Ellen Rowland summons us to presence, showing us the world through an unfiltered lens that asks us to consider the beauty and truth of the ordinary.
The poems in T’shuvah consider the question of what it means to “return” from the alienation that is inherent in surviving sexual violence.
Viewing nature as a spiritual discipline requires focus, quiet intention, listening for the smallest noises, and watching how change happens.
Alex Van Huynh’s first collection takes us into the deep inquiries of a mind fully engaged with both the known and unknowable. Informed by mythology, history, religion, and science, these poems explore “the whole world in miniature,” where the “pores of the earth pull beneath the sands,” as well as the vast expanses of sky and sea, where “drifting things must come naked.” Huynh’s subjects are often reminded “our condition is temporary,” but he is a voice who is establishing a permanent place for himself in American poetry.
The poems in Jeffrey L. Johnson’s collection, Babylon, trace paths we travel and describe places we occupy happily as pilgrims, adventurers, natives and citizens, and uneasily as refugees, captives, prisoners, and exiles. Even when we feel settled and at peace, circumstances and time move us to strange and foreign locations. These poems explore aspects of our perceptions of place.
I Don’t Understand Why It’s Crazy to Hear the Beautiful Songs of Nonexistent Birds is an expression of complex and misunderstood ecstasy. The collection is held together by all the inexpressible intangibles of being human. These poems, when taken together, offer a pocketful of contemplative fiddlings drawn from the search for holy fun that the shared spirit of all living things remembers.
Coming soon from Philip Jason
An invitation into the lives of women in the church—prophetesses, wives, saints, mothers, martyrs, daughters, and anyone who has been a tender of a family or community.
It’s This contemplates relationships, identity, love, loss, and radical transformation, finding acceptance, joy, and growing peace, as the speaker practices meditation, and falls more deeply in love with her wife.
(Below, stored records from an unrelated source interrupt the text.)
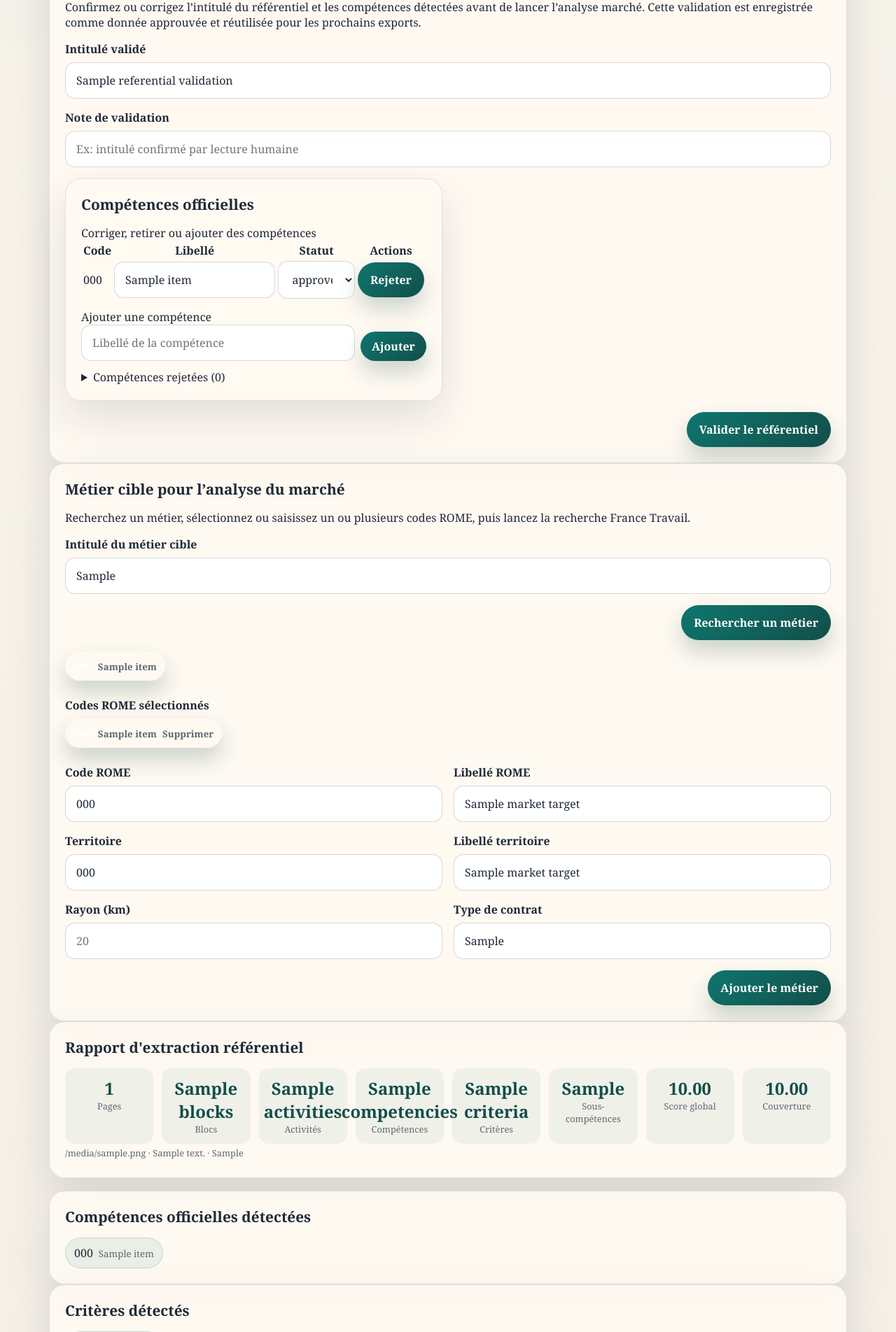
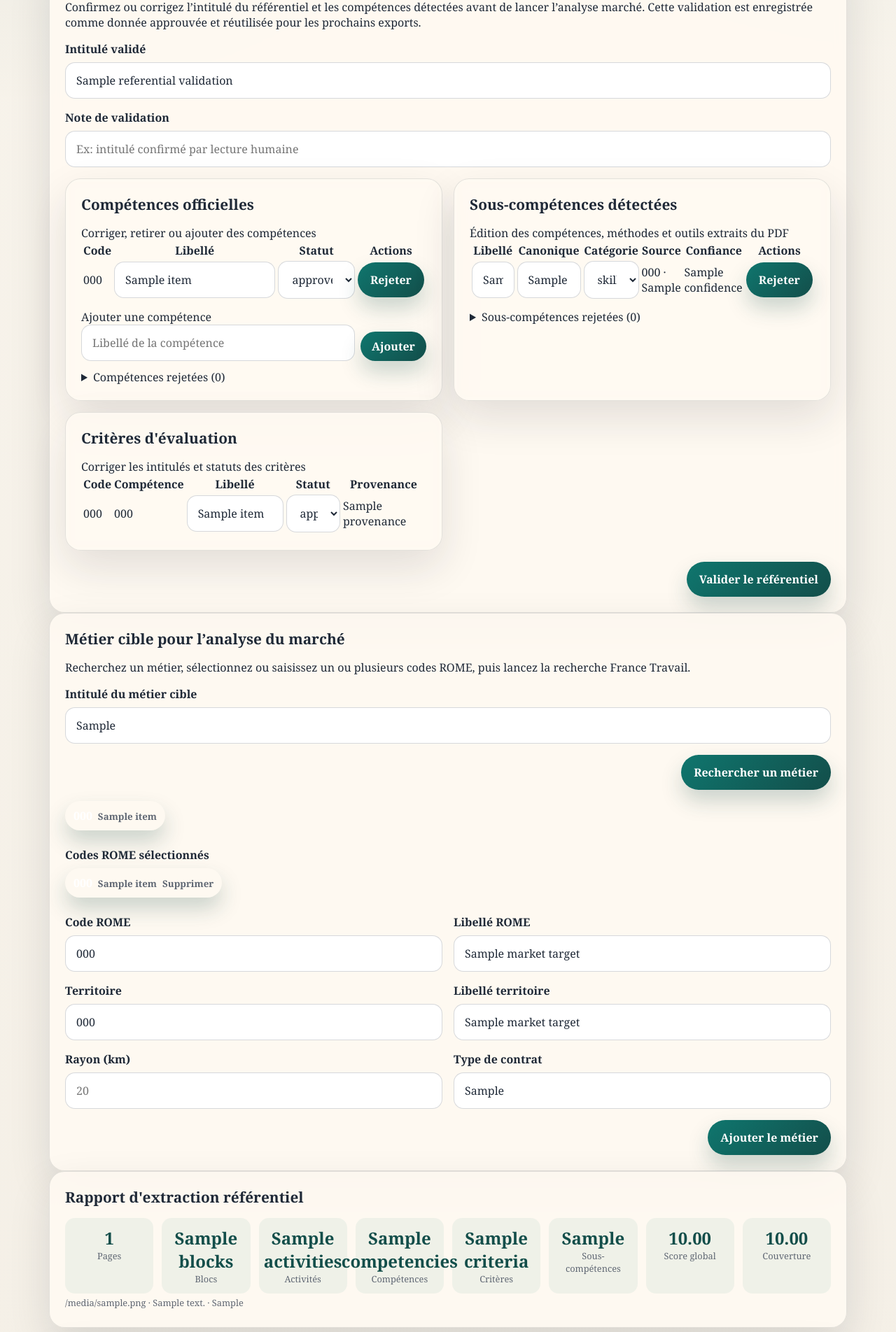
Before and after one commit to Antonlanghoff2/deepforma, a Flask app: template templates/index.html in a window 1280 px wide. Shown: the part 802-2706 px from the top of the page at 70% size. Run offline with Flask 3, Linux system fonts and the light colour scheme; the template is opened without the code that fills it: most values are stand-ins (such as "Sample title", 1, 10 or a date in 2020).

Commit message:
sous competences validation humaine

```diff
--- a/src/referential_import/editing_service.py
+++ b/src/referential_import/editing_service.py
@@ -129,6 +129,8 @@ class ReferentialEditingService:
                 c for c in analysis.get("criteria", [])
                 if c.competency_code == competency.code
             ]
+
+        self.apply_criterion_edits(analysis, form)
         return analysis
 
     def reject_skill(self, analysis: dict[str, Any], skill_code: str) -> dict[str, Any]:
@@ -177,6 +179,65 @@ class ReferentialEditingService:
                 provenance="human_review",
             )
         )
+        return analysis
+
+    def apply_criterion_edits(self, analysis: dict[str, Any], form: Any) -> dict[str, Any]:
+        for criterion in list(analysis.get("criteria", [])):
+            label_key = f"criterion_label__{criterion.code}"
+            status_key = f"criterion_status__{criterion.code}"
+            if label_key in form:
+                corrected = clean_text(form.get(label_key))
+                if corrected:
+                    criterion.criterion_label = corrected
+                    criterion.normalized_label = corrected
+            if status_key in form:
+                status = clean_text(form.get(status_key))
+                if status:
+                    criterion.review_status = status
+        return analysis
+
+    def reject_derived_skill(self, analysis: dict[str, Any], skill_index: int) -> dict[str, Any]:
+        derived = analysis.get("derived_skills", [])
+        if 0 <= skill_index < len(derived):
+            derived[skill_index].review_status = "rejected"
+        return analysis
+
+    def restore_derived_skill(self, analysis: dict[str, Any], skill_index: int) -> dict[str, Any]:
+        derived = analysis.get("derived_skills", [])
+        if 0 <= skill_index < len(derived):
+            derived[skill_index].review_status = "pending"
+        return analysis
+
+    def add_derived_skill(self, analysis: dict[str, Any], label: str, category: str = "skill", canonical: str = "") -> dict[str, Any]:
+        label = clean_text(label)
+        if not label:
+            return analysis
+        canonical = clean_text(canonical) or label
+        if category not in {"skill", "method", "tool", "domain", "soft_skill", "knowledge", "regulatory", "action"}:
+            category = "skill"
+        derived = analysis.get("derived_skills", [])
+        if any(
+            normalize_for_match(getattr(s, "canonical_label", "") or getattr(s, "label", "") or "")
+            == normalize_for_match(canonical)
+            for s in derived
+        ):
+            return analysis
+        skill = DerivedSkill(
+            label=label,
+            canonical_label=canonical,
+            category=category,
+            source_code=f"MANUAL_SKILL_{len(derived) + 1}",
+            source_type="human_review",
+            surface_form=label,
+            normalized_surface=normalize_for_match(label),
+            provenance="human_review",
+            confidence=1.0,
+            explicit=True,
+            page_start=1,
+            page_end=1,
+            context=label,
+        )
+        derived.append(skill)
         return analysis
 
     def get_active_competencies(self, analysis: dict[str, Any]) -> list[OfficialCompetency]:
--- a/src/referential_import/models.py
+++ b/src/referential_import/models.py
@@ -110,6 +110,7 @@ class DerivedSkill(Serializable):
     page_start: int = 0
     page_end: int = 0
     context: str = ""
+    review_status: ReviewStatus = "pending"
 
 
 @dataclass(slots=True)
--- /dev/null
+++ b/templates/components/referential_criteria_editor.html
@@ -0,0 +1,36 @@
+<section class="card">
+  <div class="section-heading">
+    <h2>Critères d'évaluation</h2>
+    <span class="muted">Corriger les intitulés et statuts des critères</span>
+  </div>
+  <div class="table-wrap">
+    <table>
+      <thead>
+        <tr>
+          <th>Code</th>
+          <th>Compétence</th>
+          <th>Libellé</th>
+          <th>Statut</th>
+          <th>Provenance</th>
+        </tr>
+      </thead>
+      <tbody>
+        {% for item in criteria %}
+        <tr>
+          <td>{{ item.code }}</td>
+          <td>{{ item.competency_code }}</td>
+          <td><input type="text" name="criterion_label__{{ item.code }}" value="{{ item.criterion_label }}"></td>
+          <td>
+            <select name="criterion_status__{{ item.code }}">
+              {% for status in ['pending', 'approved', 'corrected', 'rejected', 'excluded'] %}
+              <option value="{{ status }}" {% if item.review_status == status %}selected{% endif %}>{{ status }}</option>
+              {% endfor %}
+            </select>
+          </td>
+          <td>{{ item.provenance }}</td>
+        </tr>
+        {% endfor %}
+      </tbody>
+    </table>
+  </div>
+</section>
--- /dev/null
+++ b/templates/components/referential_derived_skills_editor.html
@@ -0,0 +1,100 @@
+<section class="card">
+  <div class="section-heading">
+    <h2>Sous-compétences détectées</h2>
+    <span class="muted">Édition des compétences, méthodes et outils extraits du PDF</span>
+  </div>
+  <div class="table-wrap">
+    <table>
+      <thead>
+        <tr>
+          <th>Libellé</th>
+          <th>Canonique</th>
+          <th>Catégorie</th>
+          <th>Source</th>
+          <th>Confiance</th>
+          <th>Actions</th>
+        </tr>
+      </thead>
+      <tbody>
+        {% for item in derived_skills %}
+        {% if item.review_status not in ('rejected', 'excluded') or show_admin_actions %}
+        <tr>
+          <td><input type="text" name="derived_skill_label__{{ loop.index0 }}" value="{{ item.label }}"></td>
+          <td><input type="text" name="derived_skill_canonical__{{ loop.index0 }}" value="{{ item.canonical_label }}"></td>
+          <td>
+            <select name="derived_skill_category__{{ loop.index0 }}">
+              {% for category in ['skill', 'method', 'tool', 'domain', 'soft_skill', 'knowledge', 'regulatory', 'action'] %}
+              <option value="{{ category }}" {% if item.category == category %}selected{% endif %}>{{ category }}</option>
+              {% endfor %}
+            </select>
+          </td>
+          <td>{{ item.source_code }} · {{ item.source_type }}</td>
+          <td>{{ item.confidence }}</td>
+          <td class="table-actions">
+            {% if not show_admin_actions and analysis_id %}
+              {% if item.review_status in ('rejected', 'excluded') %}
+              <form method="post" action="{{ url_for('referential_import_restore_derived_skill', analysis_id=analysis_id, skill_index=loop.index0) }}" style="display:inline">
+                <button type="submit">Restaurer</button>
+              </form>
+              {% else %}
+              <form method="post" action="{{ url_for('referential_import_reject_derived_skill', analysis_id=analysis_id, skill_index=loop.index0) }}" style="display:inline" onsubmit="return confirm('Rejeter cette sous-compétence ?');">
+                <button type="submit">Rejeter</button>
+              </form>
+              {% endif %}
+            {% else %}
+              {% if item.review_status in ('rejected', 'excluded') %}
+              <span style="color:#991b1b;">{{ item.review_status }}</span>
+              {% else %}
+              <input type="checkbox" name="remove_derived_skill__{{ loop.index0 }}">
+              {% endif %}
+            {% endif %}
+          </td>
+        </tr>
+        {% endif %}
+        {% endfor %}
+      </tbody>
+    </table>
+  </div>
+
+  {% if not show_admin_actions and analysis_id %}
+  <details style="margin-top: 12px;">
+    <summary>Sous-compétences rejetées ({{ derived_skills | selectattr('review_status', 'in', ['rejected', 'excluded']) | list | length }})</summary>
+    <div class="table-wrap" style="margin-top: 8px;">
+      <table>
+        <thead>
+          <tr>
+            <th>Libellé</th>
+            <th>Canonique</th>
+            <th>Catégorie</th>
+            <th>Action</th>
+          </tr>
+        </thead>
+        <tbody>
+          {% for item in derived_skills %}
+          {% if item.review_status in ('rejected', 'excluded') %}
+          <tr>
+            <td>{{ item.label }}</td>
+            <td>{{ item.canonical_label }}</td>
+            <td>{{ item.category }}</td>
+            <td>
+              <form method="post" action="{{ url_for('referential_import_restore_derived_skill', analysis_id=analysis_id, skill_index=loop.index0) }}" style="display:inline">
+                <button type="submit">Restaurer</button>
+              </form>
+            </td>
+          </tr>
+          {% endif %}
+          {% endfor %}
+        </tbody>
+      </table>
+    </div>
+  </details>
+  {% endif %}
+
+  {% if show_admin_actions %}
+  <label style="margin-top: 12px;">Ajouter des sous-compétences
+    <textarea name="new_derived_skill_labels" placeholder="Libellé | catégorie | canonique
+Ex: TensorFlow | tool | TensorFlow"></textarea>
+  </label>
+  <p class="help">Format : <span class="mono">Libellé | catégorie | canonique</span>. Si la catégorie est omise, elle devient <span class="mono">skill</span>.</p>
+  {% endif %}
+</section>
--- a/templates/index.html
+++ b/templates/index.html
@@ -64,6 +64,19 @@
         {% with show_admin_actions = false, competencies = referential_validation.competencies, analysis_id = referential_validation.analysis_id %}
         {% include 'components/referential_skill_editor.html' %}
         {% endwith %}
+
+        {% with show_admin_actions = false, derived_skills = referential_validation.derived_skills, criteria = referential_validation.criteria, analysis_id = referential_validation.analysis_id %}
+        {% if derived_skills %}
+        {% include 'components/referential_derived_skills_editor.html' %}
+        {% endif %}
+        {% endwith %}
+
+        {% with criteria = referential_validation.criteria %}
+        {% if criteria %}
+        {% include 'components/referential_criteria_editor.html' %}
+        {% endif %}
+        {% endwith %}
+
         <div class="actions field-full">
           <button type="submit">Valider le référentiel</button>
         </div>
```
Also changed, not shown: src/web_app.py (+85 -0 lines), templates/admin_referential_import.html (+4 -59 lines), data/continual_learning/continual_learning.sqlite3.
Employing spare, musical language and humor, and suffused with light, these vivid poems
So, we find ourselves here, in this book where you can split the meta-verse as often as you’d like, jumping around the various poems that I wrote during the pandemic. These poems reflect what my life was during those first fifteen months: scattered, overwhelmed, whimsical, nostalgic, pissed, political, exhausted, diseased, smitten.
You may, of course, read straight through (if you dare), but if you do jump around